__Your goal__. From first line to last, give the records again word for word and omit the pictures.

__Available data__.
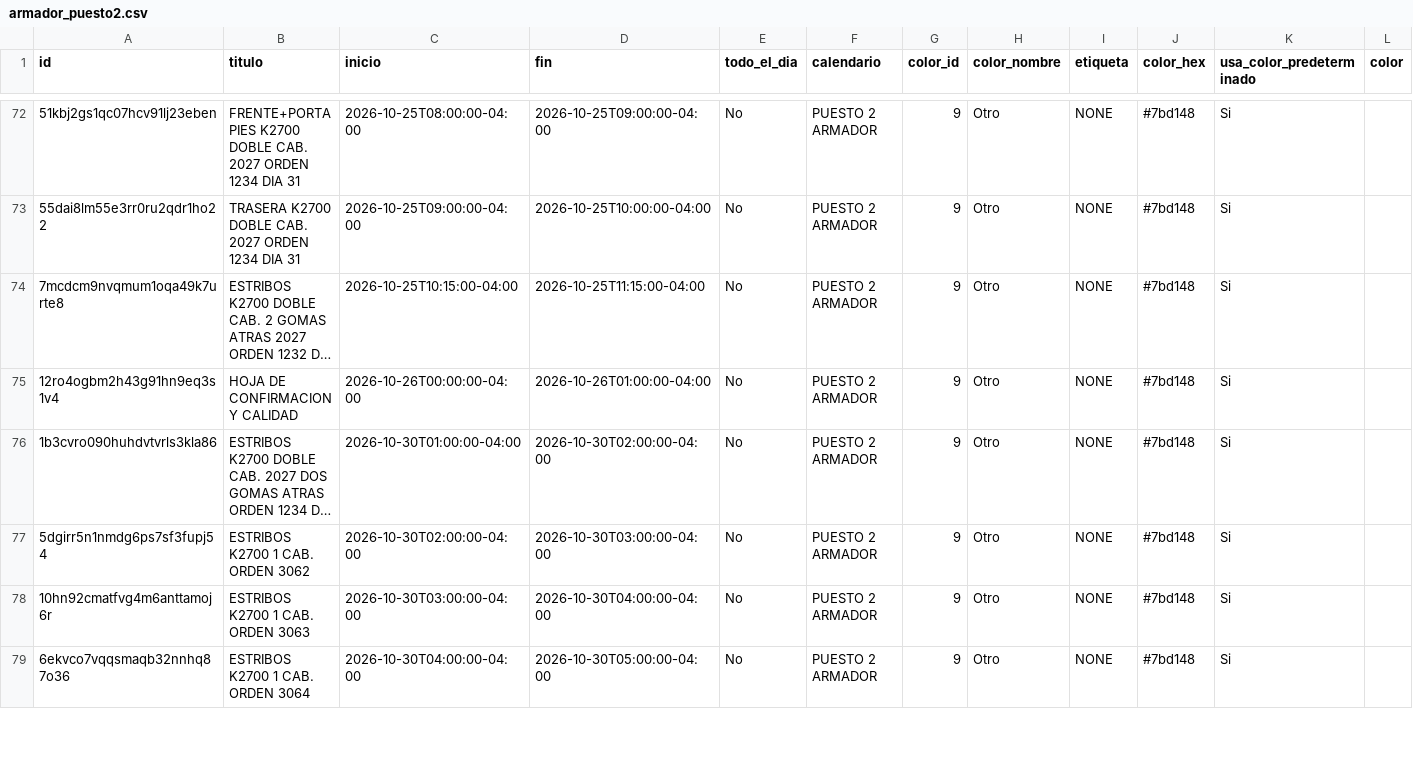
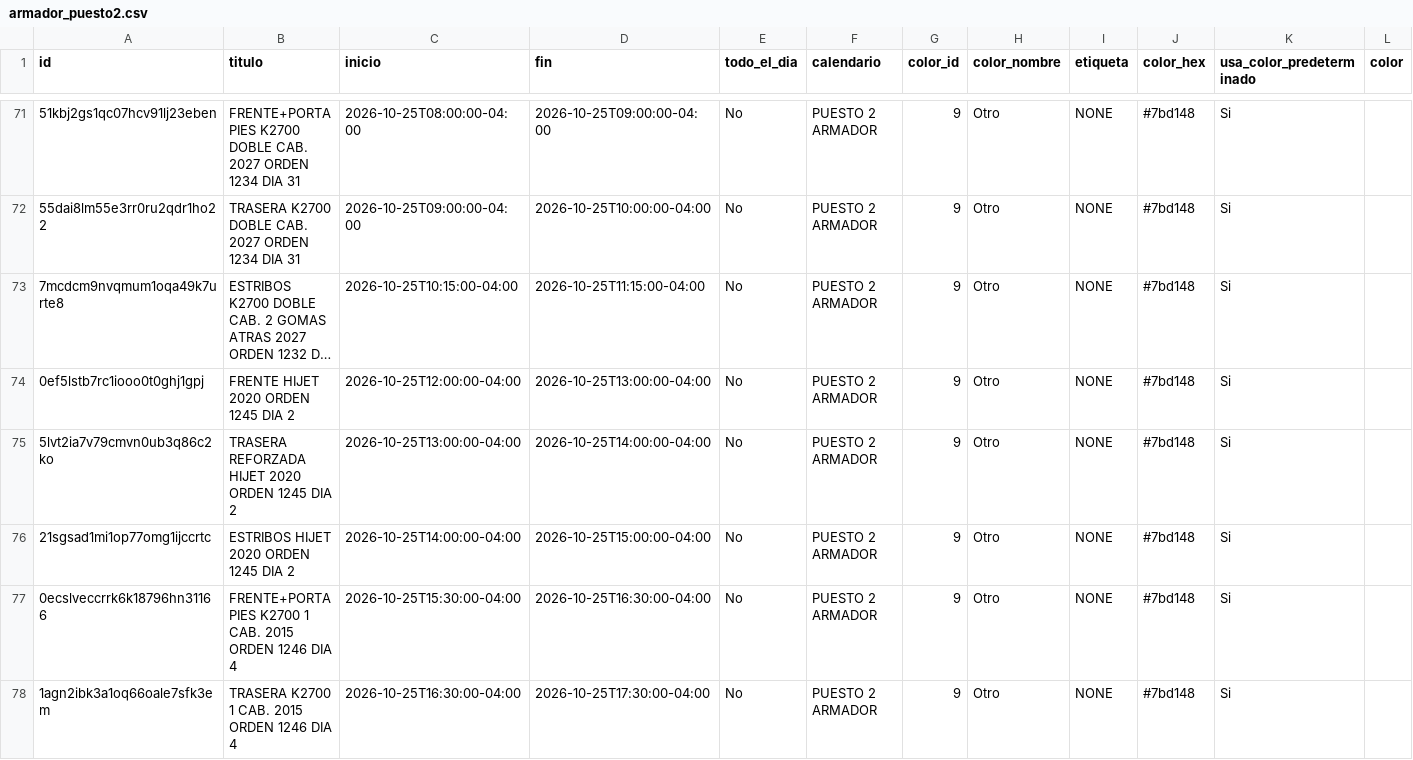
Before and after one commit to Osiris-14/rubio-defensa-ticket, a CSV file: public/data/calendario_armadores/armador_puesto2.csv, drawn as a sheet; only a part is shown, gaps mark what is left out; the shorter side is filled out with more unchanged rows; long unchanged cells end in …; rows hold the shown columns only; the diff covers the shown part only; the diff names each change by its address in the sheet, - before the commit and + after, or states it on an @@ line.

```diff
--- a/public/data/calendario_armadores/armador_puesto2.csv
+++ b/public/data/calendario_armadores/armador_puesto2.csv
+row 74: 0ef5lstb7rc1iooo0t0ghj1gpj | FRENTE HIJET 2020 ORDEN 1245 DIA 2 | 2026-10-25T12:00:00-04:00 | 2026-10-25T13:00:00-04:00 | No | PUESTO 2 ARMADOR | 9 | Otro | NONE | #7bd148 | Si
+row 75: 5lvt2ia7v79cmvn0ub3q86c2ko | TRASERA REFORZADA HIJET 2020 ORDEN 1245 DIA 2 | 2026-10-25T13:00:00-04:00 | 2026-10-25T14:00:00-04:00 | No | PUESTO 2 ARMADOR | 9 | Otro | NONE | #7bd148 | Si
+row 76: 21sgsad1mi1op77omg1ijccrtc | ESTRIBOS HIJET 2020 ORDEN 1245 DIA 2 | 2026-10-25T14:00:00-04:00 | 2026-10-25T15:00:00-04:00 | No | PUESTO 2 ARMADOR | 9 | Otro | NONE | #7bd148 | Si
+row 77: 0ecslveccrrk6k18796hn31166 | FRENTE+PORTA PIES K2700 1 CAB. 2015 ORDEN 1246 DIA 4 | 2026-10-25T15:30:00-04:00 | 2026-10-25T16:30:00-04:00 | No | PUESTO 2 ARMADOR | 9 | Otro | NONE | #7bd148 | Si
+row 78: 1agn2ibk3a1oq66oale7sfk3em | TRASERA K2700 1 CAB. 2015 ORDEN 1246 DIA 4 | 2026-10-25T16:30:00-04:00 | 2026-10-25T17:30:00-04:00 | No | PUESTO 2 ARMADOR | 9 | Otro | NONE | #7bd148 | Si
```
Also changed, not shown: 8 added rows, 1 removed row and 6 edited cells elsewhere in this file, public/data/calendario_armadores/armador_encargado_fabricacion.csv, public/data/calendario_armadores/armador_puesto5.csv.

__Response to the task__.
Before and after one commit to Osiris-14/rubio-defensa-ticket, a CSV file: public/data/calendario_armadores/armador_puesto2.csv, drawn as a sheet; only a part is shown, gaps mark what is left out; the shorter side is filled out with more unchanged rows; long unchanged cells end in …; rows hold the shown columns only; the diff covers the shown part only; the diff names each change by its address in the sheet, - before the commit and + after, or states it on an @@ line.

```diff
--- a/public/data/calendario_armadores/armador_puesto2.csv
+++ b/public/data/calendario_armadores/armador_puesto2.csv
+row 74: 0ef5lstb7rc1iooo0t0ghj1gpj | FRENTE HIJET 2020 ORDEN 1245 DIA 2 | 2026-10-25T12:00:00-04:00 | 2026-10-25T13:00:00-04:00 | No | PUESTO 2 ARMADOR | 9 | Otro | NONE | #7bd148 | Si
+row 75: 5lvt2ia7v79cmvn0ub3q86c2ko | TRASERA REFORZADA HIJET 2020 ORDEN 1245 DIA 2 | 2026-10-25T13:00:00-04:00 | 2026-10-25T14:00:00-04:00 | No | PUESTO 2 ARMADOR | 9 | Otro | NONE | #7bd148 | Si
+row 76: 21sgsad1mi1op77omg1ijccrtc | ESTRIBOS HIJET 2020 ORDEN 1245 DIA 2 | 2026-10-25T14:00:00-04:00 | 2026-10-25T15:00:00-04:00 | No | PUESTO 2 ARMADOR | 9 | Otro | NONE | #7bd148 | Si
+row 77: 0ecslveccrrk6k18796hn31166 | FRENTE+PORTA PIES K2700 1 CAB. 2015 ORDEN 1246 DIA 4 | 2026-10-25T15:30:00-04:00 | 2026-10-25T16:30:00-04:00 | No | PUESTO 2 ARMADOR | 9 | Otro | NONE | #7bd148 | Si
+row 78: 1agn2ibk3a1oq66oale7sfk3em | TRASERA K2700 1 CAB. 2015 ORDEN 1246 DIA 4 | 2026-10-25T16:30:00-04:00 | 2026-10-25T17:30:00-04:00 | No | PUESTO 2 ARMADOR | 9 | Otro | NONE | #7bd148 | Si
```
Also changed, not shown: 8 added rows, 1 removed row and 6 edited cells elsewhere in this file, public/data/calendario_armadores/armador_encargado_fabricacion.csv, public/data/calendario_armadores/armador_puesto5.csv.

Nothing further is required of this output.